social or economic status.” Id.
in determining whether to grant Plaintiff's motion for
the attendance of his proposed witnesses, factors to be taken
into consideration include (1) whether the inmate's
presence will substantially further the resolution of the
case, (2) the security risks presented by the inmate's
presence, and (3) the expense of transportation and security,
and (4) whether the suit can be stayed until the inmate is
released without prejudice to the cause asserted. Wiggins
v. County of Alameda, 717 F.2d 466, 468 n.1 (9th Cir.
1983); see also Walker v. Sumner, 14 F.3d 1415, 1422
(9th Cir. 1994) (district court did not abuse its discretion
when it concluded the inconvenience and expense of
transporting inmate witness outweighed any benefit he could
provide where the importance of the witness's testimony

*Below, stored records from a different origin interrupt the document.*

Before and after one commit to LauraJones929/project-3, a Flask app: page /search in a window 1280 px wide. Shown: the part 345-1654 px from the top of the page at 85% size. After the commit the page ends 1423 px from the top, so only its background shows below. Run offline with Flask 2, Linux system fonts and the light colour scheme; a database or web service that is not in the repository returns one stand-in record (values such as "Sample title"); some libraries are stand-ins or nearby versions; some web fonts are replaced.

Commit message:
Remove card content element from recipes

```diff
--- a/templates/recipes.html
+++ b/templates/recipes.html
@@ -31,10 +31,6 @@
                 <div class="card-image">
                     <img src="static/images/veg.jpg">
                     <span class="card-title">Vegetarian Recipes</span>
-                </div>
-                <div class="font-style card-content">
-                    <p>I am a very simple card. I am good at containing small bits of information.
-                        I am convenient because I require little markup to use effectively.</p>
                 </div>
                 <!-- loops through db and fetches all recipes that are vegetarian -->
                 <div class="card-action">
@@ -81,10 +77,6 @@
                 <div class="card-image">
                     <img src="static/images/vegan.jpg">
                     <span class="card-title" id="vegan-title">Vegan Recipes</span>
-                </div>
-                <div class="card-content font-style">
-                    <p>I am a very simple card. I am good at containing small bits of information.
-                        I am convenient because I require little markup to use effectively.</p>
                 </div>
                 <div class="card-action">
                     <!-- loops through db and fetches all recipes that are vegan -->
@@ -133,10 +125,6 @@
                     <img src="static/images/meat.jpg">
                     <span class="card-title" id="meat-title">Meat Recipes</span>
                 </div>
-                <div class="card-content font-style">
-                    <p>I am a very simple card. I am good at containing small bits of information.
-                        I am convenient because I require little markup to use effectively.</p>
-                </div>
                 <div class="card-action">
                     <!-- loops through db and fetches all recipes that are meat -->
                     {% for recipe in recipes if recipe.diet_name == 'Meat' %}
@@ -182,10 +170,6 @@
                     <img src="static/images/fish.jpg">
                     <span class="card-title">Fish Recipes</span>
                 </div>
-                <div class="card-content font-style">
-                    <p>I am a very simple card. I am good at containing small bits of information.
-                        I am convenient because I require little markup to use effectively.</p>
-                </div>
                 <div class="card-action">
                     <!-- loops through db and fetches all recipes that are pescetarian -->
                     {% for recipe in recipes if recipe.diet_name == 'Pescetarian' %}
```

could not be determined), abrogated on other grounds by
Sandin v. Conner, 515 U.S. 472 (1995).
requests the attendance of following three inmate-witnesses:
(1) Egnacio Joshua, CDCR #P-07512; (2) Fred Gordon, CDCR
#P-70525; and (3) Jesse Washington, CDCR #D-23593. Plaintiff
states that each witness has agreed to testify voluntarily.
(Mot. at 1, ECF No. 66.)
Inmate Egnacio Joshua
requests the attendance of inmate witness Egnacio Joshua and
submits an unsworn summary of an interview apparently
conducted by a private investigator by the name of Daniel
opposes the request on the ground that Plaintiff has failed
to satisfy the requirements set forth in the Court's
November 4, 2016, scheduling order for securing the
attendance of incarcerated witnesses at trial.
Court agrees with Defendant. Although Plaintiff has submitted
a summary of an interview apparently conducted by a
third-party investigator, there is no declaration by
Plaintiff or inmate Joshua signed under penalty of
perjury, and Plaintiff has not provided a sufficient basis
for failing to do so. As stated in the Court's November
4, 2016, order.
the veracity of the statement is questionable given that the
alleged investigator Daniel Fulks indicated he was appointed
by the Court; however, the Court has not at any time
appointed an investigator in this case. Accordingly,
Plaintiff's motion for attendance of inmate Egnacio
Joshua is denied, without prejudice, to renewal with a
supporting declaration by Plaintiff or inmate Joshua on or
before April 10, 2017.